◆ Input records ◆
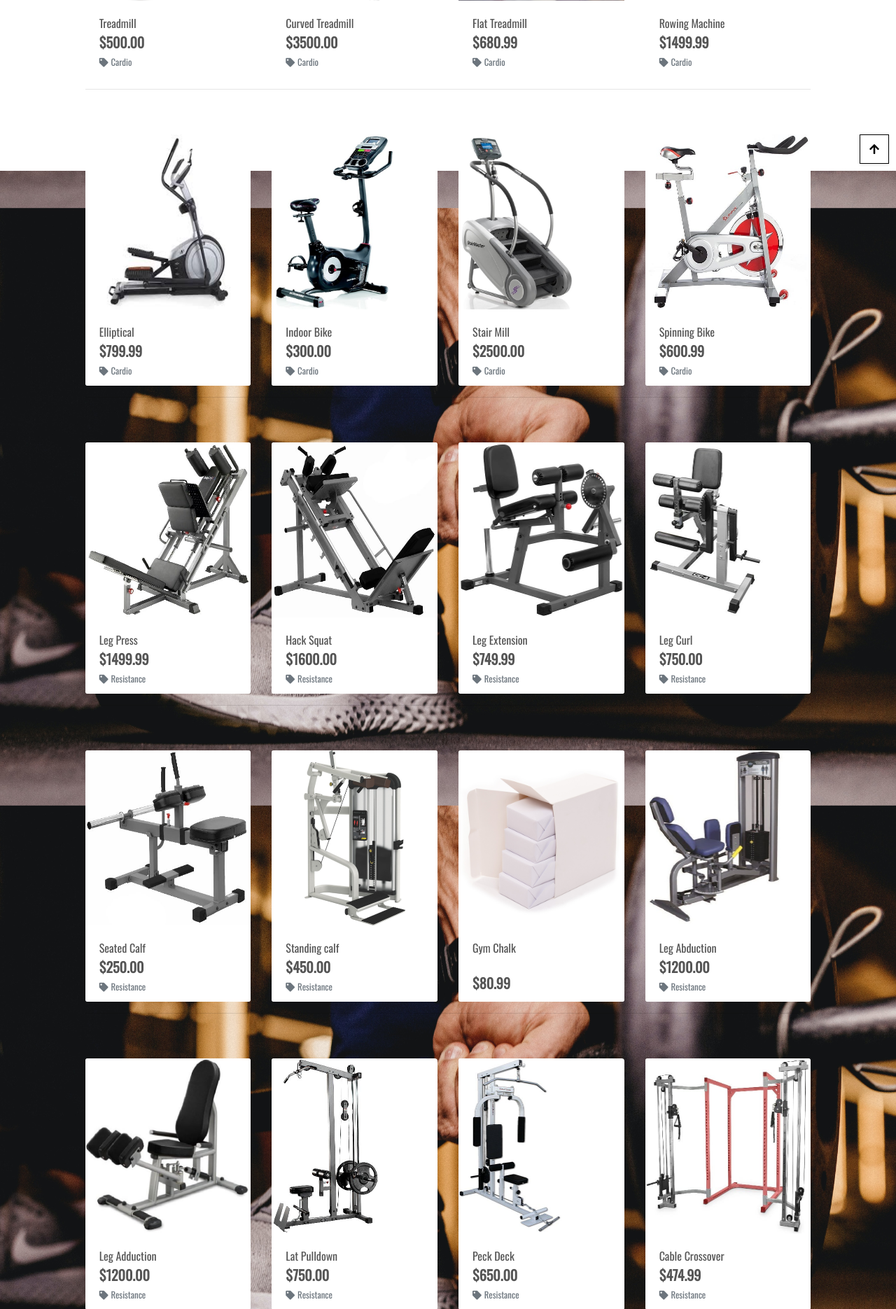
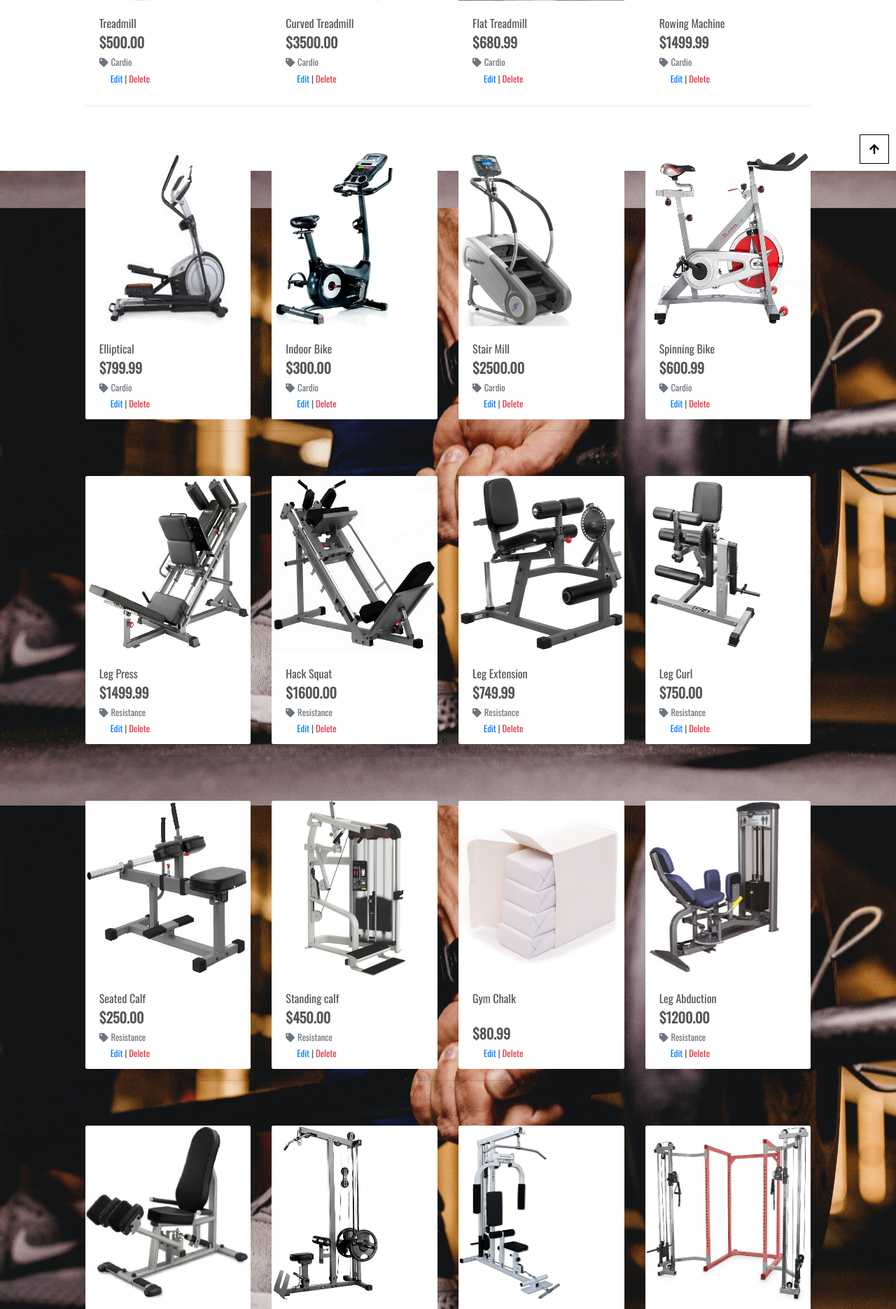
Before and after one commit to Code-Institute-Submissions/Gymshop, a Django app: page /products/ in a window 1280 px wide. Shown: the part 556-2426 px from the top of the page at 70% size. Run offline with Django 3.2, Linux system fonts and the light colour scheme; a user stored in the database is signed in; data comes from the database, SQL or seed files in the repository; both versions use the stored data as it was after the commit; some libraries are stand-ins or nearby versions.

Commit message:
Added product/delete view and URL

```diff
--- a/products/templates/products/product_detail.html
+++ b/products/templates/products/product_detail.html
@@ -41,6 +41,12 @@
                         <small class="text-muted text-danger">Items in stock: {{ product.stock }}</small>
                     {% else %}
                         <small class="text-danger">No more in stock!</small>
+                    {% endif %}
+                    {% if request.user.is_superuser %}
+                        <small class="ml-3">
+                            <a href="{% url 'edit_product' product.id %}">Edit</a> |
+                            <a class="text-danger" href="{% url 'delete_product' product.id %}">Delete</a>
+                        </small>
                     {% endif %}
                     <p class="mt-3">{{ product.description }}</p>
                     <form class="form" action="{% url 'add_to_bag' product.id %}" method="POST">
--- a/products/templates/products/products.html
+++ b/products/templates/products/products.html
@@ -75,6 +75,12 @@
                                                 </a>
                                             </p>
                                             {% endif %}
+                                            {% if request.user.is_superuser %}
+                                            <small class="ml-3">
+                                                <a href="{% url 'edit_product' product.id %}">Edit</a> |
+                                                <a class="text-danger" href="{% url 'delete_product' product.id %}">Delete</a>
+                                            </small>
+                                            {% endif %}
                                         </div>
                                     </div>
                                 </div>
--- a/products/urls.py
+++ b/products/urls.py
@@ -5,5 +5,6 @@ urlpatterns = [
     path('', views.all_products, name='products'),
     path('<int:product_id>/', views.product_detail, name='product_detail'),
     path('add/', views.add_product, name='add_product'),
-    path('edit/<int:product_id>', views.edit_product, name='edit_product')
+    path('edit/<int:product_id>', views.edit_product, name='edit_product'),
+    path('delete/<int:product_id>', views.delete_product, name='delete_product')
 ]
--- a/products/views.py
+++ b/products/views.py
@@ -87,8 +87,8 @@ def add_product(request):
 
             if new_quantity > 0 and price > 0:
                 messages.success(request, 'Successfully added product!')
-                form.save()
-                return redirect(reverse('add_product'))
+                product = form.save()
+                return redirect(reverse('product_detail', args=[product.id]))
         else:
             messages.error(request, 'Failed to add product. Please ensure the form is valid.')
     else:
@@ -135,3 +135,11 @@ def edit_product(request, product_id):
     }
 
     return render(request, template, context)
+
+
+def delete_product(request, product_id):
+    """" Deletes a Product """
+    product = get_object_or_404(Product, pk=product_id)
+    product.delete()
+    messages.success(request, "Product deleted")
+    return redirect(reverse('products'))
```
Also changed, not shown: db.sqlite3.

◆ About this exercise ◆
Send back every line of the listing exactly. Omit the images.

◆ Response to the exercise ◆
Before and after one commit to Code-Institute-Submissions/Gymshop, a Django app: page /products/ in a window 1280 px wide. Shown: the part 556-2426 px from the top of the page at 70% size. Run offline with Django 3.2, Linux system fonts and the light colour scheme; a user stored in the database is signed in; data comes from the database, SQL or seed files in the repository; both versions use the stored data as it was after the commit; some libraries are stand-ins or nearby versions.

Commit message:
Added product/delete view and URL

```diff
--- a/products/templates/products/product_detail.html
+++ b/products/templates/products/product_detail.html
@@ -41,6 +41,12 @@
                         <small class="text-muted text-danger">Items in stock: {{ product.stock }}</small>
                     {% else %}
                         <small class="text-danger">No more in stock!</small>
+                    {% endif %}
+                    {% if request.user.is_superuser %}
+                        <small class="ml-3">
+                            <a href="{% url 'edit_product' product.id %}">Edit</a> |
+                            <a class="text-danger" href="{% url 'delete_product' product.id %}">Delete</a>
+                        </small>
                     {% endif %}
                     <p class="mt-3">{{ product.description }}</p>
                     <form class="form" action="{% url 'add_to_bag' product.id %}" method="POST">
--- a/products/templates/products/products.html
+++ b/products/templates/products/products.html
@@ -75,6 +75,12 @@
                                                 </a>
                                             </p>
                                             {% endif %}
+                                            {% if request.user.is_superuser %}
+                                            <small class="ml-3">
+                                                <a href="{% url 'edit_product' product.id %}">Edit</a> |
+                                                <a class="text-danger" href="{% url 'delete_product' product.id %}">Delete</a>
+                                            </small>
+                                            {% endif %}
                                         </div>
                                     </div>
                                 </div>
--- a/products/urls.py
+++ b/products/urls.py
@@ -5,5 +5,6 @@ urlpatterns = [
     path('', views.all_products, name='products'),
     path('<int:product_id>/', views.product_detail, name='product_detail'),
     path('add/', views.add_product, name='add_product'),
-    path('edit/<int:product_id>', views.edit_product, name='edit_product')
+    path('edit/<int:product_id>', views.edit_product, name='edit_product'),
+    path('delete/<int:product_id>', views.delete_product, name='delete_product')
 ]
--- a/products/views.py
+++ b/products/views.py
@@ -87,8 +87,8 @@ def add_product(request):
 
             if new_quantity > 0 and price > 0:
                 messages.success(request, 'Successfully added product!')
-                form.save()
-                return redirect(reverse('add_product'))
+                product = form.save()
+                return redirect(reverse('product_detail', args=[product.id]))
         else:
             messages.error(request, 'Failed to add product. Please ensure the form is valid.')
     else:
@@ -135,3 +135,11 @@ def edit_product(request, product_id):
     }
 
     return render(request, template, context)
+
+
+def delete_product(request, product_id):
+    """" Deletes a Product """
+    product = get_object_or_404(Product, pk=product_id)
+    product.delete()
+    messages.success(request, "Product deleted")
+    return redirect(reverse('products'))
```
Also changed, not shown: db.sqlite3.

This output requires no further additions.